Using the fortune he has amassed from Heavyhands and sales of his two books about their use, he has equipped a physiology laboratory at the University of Pittsburgh, where he holds the title of adjunct professor of physical education and health.
In the laboratory he has installed tom Auble, a former engineer who became a Heavyhands convert, switched over to exercise physiology and is completing work on a doctorate at the university.
Auble’s master’s thesis completed two years ago was titled: Cardiorespiratory Adaptations to Heavyhands Exercise Training.
Subsequent papers and research projects by Auble on exercise with hand weights have substantiated Schwartz’s beliefs about combined exercise.
Or have they?
There has been a lack of recognition, a downright skepticism, from the exercise physiology establishment about the use of hand weights and combined exercise.
“We have had a deuce of a time getting the academic community to pay attention to our research, even after it’s been properly referenced and published,” Schwartz wrote in a recent letter to an interested party.

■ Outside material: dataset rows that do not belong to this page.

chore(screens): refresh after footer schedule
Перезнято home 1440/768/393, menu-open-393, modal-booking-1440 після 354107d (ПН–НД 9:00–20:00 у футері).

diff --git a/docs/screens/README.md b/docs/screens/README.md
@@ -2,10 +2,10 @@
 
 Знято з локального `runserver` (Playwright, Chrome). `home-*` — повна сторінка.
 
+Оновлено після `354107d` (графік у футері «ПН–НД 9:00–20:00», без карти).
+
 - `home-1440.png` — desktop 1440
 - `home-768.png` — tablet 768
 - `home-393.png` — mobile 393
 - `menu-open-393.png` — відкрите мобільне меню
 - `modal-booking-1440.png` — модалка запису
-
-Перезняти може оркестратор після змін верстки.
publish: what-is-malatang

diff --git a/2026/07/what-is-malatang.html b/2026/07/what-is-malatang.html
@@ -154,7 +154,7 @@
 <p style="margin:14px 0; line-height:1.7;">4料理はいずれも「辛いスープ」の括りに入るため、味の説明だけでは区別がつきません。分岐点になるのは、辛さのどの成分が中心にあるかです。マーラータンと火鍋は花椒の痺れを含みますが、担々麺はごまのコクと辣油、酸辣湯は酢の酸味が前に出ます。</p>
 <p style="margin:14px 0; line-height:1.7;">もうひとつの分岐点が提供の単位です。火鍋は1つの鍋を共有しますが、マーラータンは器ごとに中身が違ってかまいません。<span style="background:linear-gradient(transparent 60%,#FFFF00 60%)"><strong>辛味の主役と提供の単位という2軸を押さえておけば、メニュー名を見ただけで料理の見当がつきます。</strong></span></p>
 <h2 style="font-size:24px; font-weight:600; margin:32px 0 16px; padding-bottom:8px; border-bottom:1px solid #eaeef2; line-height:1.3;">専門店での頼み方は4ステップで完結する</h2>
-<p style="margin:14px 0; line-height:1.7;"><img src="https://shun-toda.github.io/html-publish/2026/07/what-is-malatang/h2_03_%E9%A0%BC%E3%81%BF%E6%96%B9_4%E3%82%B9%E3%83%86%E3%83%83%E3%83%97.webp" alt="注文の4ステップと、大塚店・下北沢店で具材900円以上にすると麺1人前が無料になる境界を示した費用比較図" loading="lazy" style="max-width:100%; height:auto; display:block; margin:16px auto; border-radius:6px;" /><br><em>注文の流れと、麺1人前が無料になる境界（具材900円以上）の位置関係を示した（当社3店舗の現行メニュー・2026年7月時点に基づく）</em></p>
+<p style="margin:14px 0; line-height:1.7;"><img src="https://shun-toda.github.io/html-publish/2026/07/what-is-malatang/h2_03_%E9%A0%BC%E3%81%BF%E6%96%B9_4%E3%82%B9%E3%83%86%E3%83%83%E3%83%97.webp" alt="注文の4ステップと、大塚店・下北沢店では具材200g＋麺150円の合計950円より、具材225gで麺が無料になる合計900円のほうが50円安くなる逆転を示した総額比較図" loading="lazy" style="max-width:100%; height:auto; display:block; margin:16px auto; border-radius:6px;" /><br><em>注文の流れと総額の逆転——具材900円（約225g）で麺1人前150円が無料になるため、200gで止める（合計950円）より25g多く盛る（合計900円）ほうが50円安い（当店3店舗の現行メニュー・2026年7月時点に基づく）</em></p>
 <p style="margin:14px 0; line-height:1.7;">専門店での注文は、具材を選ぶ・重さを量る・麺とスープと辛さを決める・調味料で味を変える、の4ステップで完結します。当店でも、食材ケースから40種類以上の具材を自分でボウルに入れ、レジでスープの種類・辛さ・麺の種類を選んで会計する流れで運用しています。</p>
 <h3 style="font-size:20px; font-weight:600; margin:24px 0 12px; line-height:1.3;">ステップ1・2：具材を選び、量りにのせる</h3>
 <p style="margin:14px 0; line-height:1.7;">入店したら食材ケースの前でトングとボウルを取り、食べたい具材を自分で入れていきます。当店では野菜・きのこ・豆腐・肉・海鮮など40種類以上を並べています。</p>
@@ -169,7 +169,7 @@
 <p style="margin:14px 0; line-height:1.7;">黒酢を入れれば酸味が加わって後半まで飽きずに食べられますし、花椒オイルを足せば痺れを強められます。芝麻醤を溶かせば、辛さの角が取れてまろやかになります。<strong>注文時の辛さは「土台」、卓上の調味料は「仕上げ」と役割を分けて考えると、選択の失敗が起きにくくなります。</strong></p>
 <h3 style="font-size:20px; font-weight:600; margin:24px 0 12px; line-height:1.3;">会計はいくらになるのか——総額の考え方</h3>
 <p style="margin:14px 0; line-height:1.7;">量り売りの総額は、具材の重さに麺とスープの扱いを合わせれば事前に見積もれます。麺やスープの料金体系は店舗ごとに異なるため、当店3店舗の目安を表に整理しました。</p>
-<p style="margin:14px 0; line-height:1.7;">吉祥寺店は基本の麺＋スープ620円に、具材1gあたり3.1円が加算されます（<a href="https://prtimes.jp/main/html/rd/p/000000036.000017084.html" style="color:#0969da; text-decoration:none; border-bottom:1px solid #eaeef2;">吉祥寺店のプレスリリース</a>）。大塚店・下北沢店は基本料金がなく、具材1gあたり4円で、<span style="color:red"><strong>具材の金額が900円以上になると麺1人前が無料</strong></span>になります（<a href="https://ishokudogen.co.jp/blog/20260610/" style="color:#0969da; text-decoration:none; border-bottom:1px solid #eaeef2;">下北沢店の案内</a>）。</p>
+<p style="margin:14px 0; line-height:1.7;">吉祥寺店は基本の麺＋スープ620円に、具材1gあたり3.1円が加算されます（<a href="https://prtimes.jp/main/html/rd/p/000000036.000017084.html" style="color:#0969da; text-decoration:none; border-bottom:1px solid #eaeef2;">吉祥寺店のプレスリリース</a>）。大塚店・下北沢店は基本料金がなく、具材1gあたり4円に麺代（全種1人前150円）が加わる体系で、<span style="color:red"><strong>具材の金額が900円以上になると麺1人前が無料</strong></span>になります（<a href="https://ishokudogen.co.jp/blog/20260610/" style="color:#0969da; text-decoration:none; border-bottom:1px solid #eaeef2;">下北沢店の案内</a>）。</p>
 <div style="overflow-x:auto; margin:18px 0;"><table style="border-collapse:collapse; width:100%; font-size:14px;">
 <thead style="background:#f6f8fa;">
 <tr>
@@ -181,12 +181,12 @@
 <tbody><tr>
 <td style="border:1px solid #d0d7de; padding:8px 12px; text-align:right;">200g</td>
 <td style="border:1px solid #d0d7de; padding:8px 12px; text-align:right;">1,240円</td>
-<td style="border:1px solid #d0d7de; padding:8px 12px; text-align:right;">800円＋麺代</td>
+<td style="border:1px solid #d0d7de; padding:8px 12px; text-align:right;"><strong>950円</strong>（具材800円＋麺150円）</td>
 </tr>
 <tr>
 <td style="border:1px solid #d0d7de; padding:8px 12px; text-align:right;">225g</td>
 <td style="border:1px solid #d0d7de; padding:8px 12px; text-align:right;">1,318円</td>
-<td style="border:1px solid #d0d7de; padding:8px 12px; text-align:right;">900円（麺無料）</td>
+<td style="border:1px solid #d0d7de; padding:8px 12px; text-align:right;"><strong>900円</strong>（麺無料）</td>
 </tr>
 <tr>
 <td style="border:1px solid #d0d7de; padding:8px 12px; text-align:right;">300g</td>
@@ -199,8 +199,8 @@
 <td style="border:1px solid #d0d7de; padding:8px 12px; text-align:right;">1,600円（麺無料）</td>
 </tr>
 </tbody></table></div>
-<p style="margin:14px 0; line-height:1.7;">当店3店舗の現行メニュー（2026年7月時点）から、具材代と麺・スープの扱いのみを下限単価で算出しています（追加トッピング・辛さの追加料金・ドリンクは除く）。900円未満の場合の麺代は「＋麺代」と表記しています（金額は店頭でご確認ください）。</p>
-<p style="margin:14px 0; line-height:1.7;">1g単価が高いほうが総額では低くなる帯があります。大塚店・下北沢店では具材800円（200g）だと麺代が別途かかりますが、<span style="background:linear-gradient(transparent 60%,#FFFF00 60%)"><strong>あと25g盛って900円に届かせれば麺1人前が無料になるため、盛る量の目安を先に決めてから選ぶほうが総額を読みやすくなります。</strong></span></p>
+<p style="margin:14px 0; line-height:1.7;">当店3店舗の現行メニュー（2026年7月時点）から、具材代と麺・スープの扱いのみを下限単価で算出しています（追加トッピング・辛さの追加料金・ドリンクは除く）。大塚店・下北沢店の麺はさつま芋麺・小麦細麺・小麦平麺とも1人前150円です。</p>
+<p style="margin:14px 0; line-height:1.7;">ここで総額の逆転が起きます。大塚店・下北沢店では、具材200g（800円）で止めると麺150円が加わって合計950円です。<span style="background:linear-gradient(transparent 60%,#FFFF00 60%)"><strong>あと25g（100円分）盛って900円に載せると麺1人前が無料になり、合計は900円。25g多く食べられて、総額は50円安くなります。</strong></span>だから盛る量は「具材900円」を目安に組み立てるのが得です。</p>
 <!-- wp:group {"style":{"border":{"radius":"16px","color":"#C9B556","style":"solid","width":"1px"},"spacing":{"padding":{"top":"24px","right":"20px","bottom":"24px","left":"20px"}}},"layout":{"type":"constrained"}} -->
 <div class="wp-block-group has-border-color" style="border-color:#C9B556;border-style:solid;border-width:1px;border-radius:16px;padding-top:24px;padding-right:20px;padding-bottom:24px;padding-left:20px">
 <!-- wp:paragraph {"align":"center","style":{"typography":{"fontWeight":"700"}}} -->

“The typical paper on the subject would suggest a grudging 7-10 percent increase in workload when hand weights are added.”
But some of Auble’s latest research using fit experimental subjects has found an astonishing increase of 500 percent in workload when the workout involved hand weights according to the Schwartz method.
The key is pumping the weights. The more the arms move them and, particularly, the higher they are rhythmically lifted, the greater the workout.
If Auble’s findings are accurate, it would mean that for the same amount of time spent in a typical workout involving running or a similar activity, vastly greater aerobic benefit could be had from a Schwartz workout.
Schwartz is committed to spreading the word.
He has coined the term “panaerobic” to describe aerobic workouts in which all the body’s muscles are systematically called upon.
He created a video, “Heavyhands Panaerobics Basics,” starring himself, Auble and another colleague, Judy Shasek.
And he has formed his own book publishing company, Panaerobic Press.
He has formed the Leonard and Millie Schwartz Foundation (Millie is his wife of 42 years) to fund research into combined exercise.
“Our mission is to seek out brilliant young minds in the area of exercise physiology,” Schwartz said. “If I have the dough and they have the brains, I will support their research.”
Presumably, research intended to illustrate further the benefits of combined exercise will meet the warmest reception.
Schwartz is the first to admit such activity might sound like just another fitness mania entrepreneur cashing in while his products are still hot.
He does not reveal how much he has made from Heavyhands and the books. But more than 2 million of the weights have been sold for about $20 a set, and he owns the patent.
His first book sold about 400,000 copies in hardback and paperback.
“One of my problems is that I’m seen as Moneybags Schwartz,” he said. “People cannot believe that I could be interested in more than that. I’ve had my taste at being rich and it doesn’t feel any better than being poor.”
“Exercise should involve all of our musculature,” Schwartz continued.
“Take a lot of muscle fibers and get them working a little bit. The total amount of work is much higher. The lexicons of exercise will be rewritten someday to make that point.”
Schwartz began running and then using hand weights in his early 50s because of the fear of death and a narcissistic desire to improve his body.
Now 63, his body is muscular and sculpted.
Thankfully entrepreneur Michael Senoff of www.WeightedHands.com began producing replacement weights and also specialized ergonomic handles for “HeavyHands” exercise, the prospects for finding new equipment were virtually nill.
Now, thanks to Senoff, the HeavyHands enthusiast can progress from the smallest weights used at the beginning to the heavier weights required for maximum strength endurance development.
Finally, people are able to progress as far as they want using HeavyHands.
Once again, Dr. Schwartz’ proven methods are helping a new generation of exercise and weight loss enthusiasts.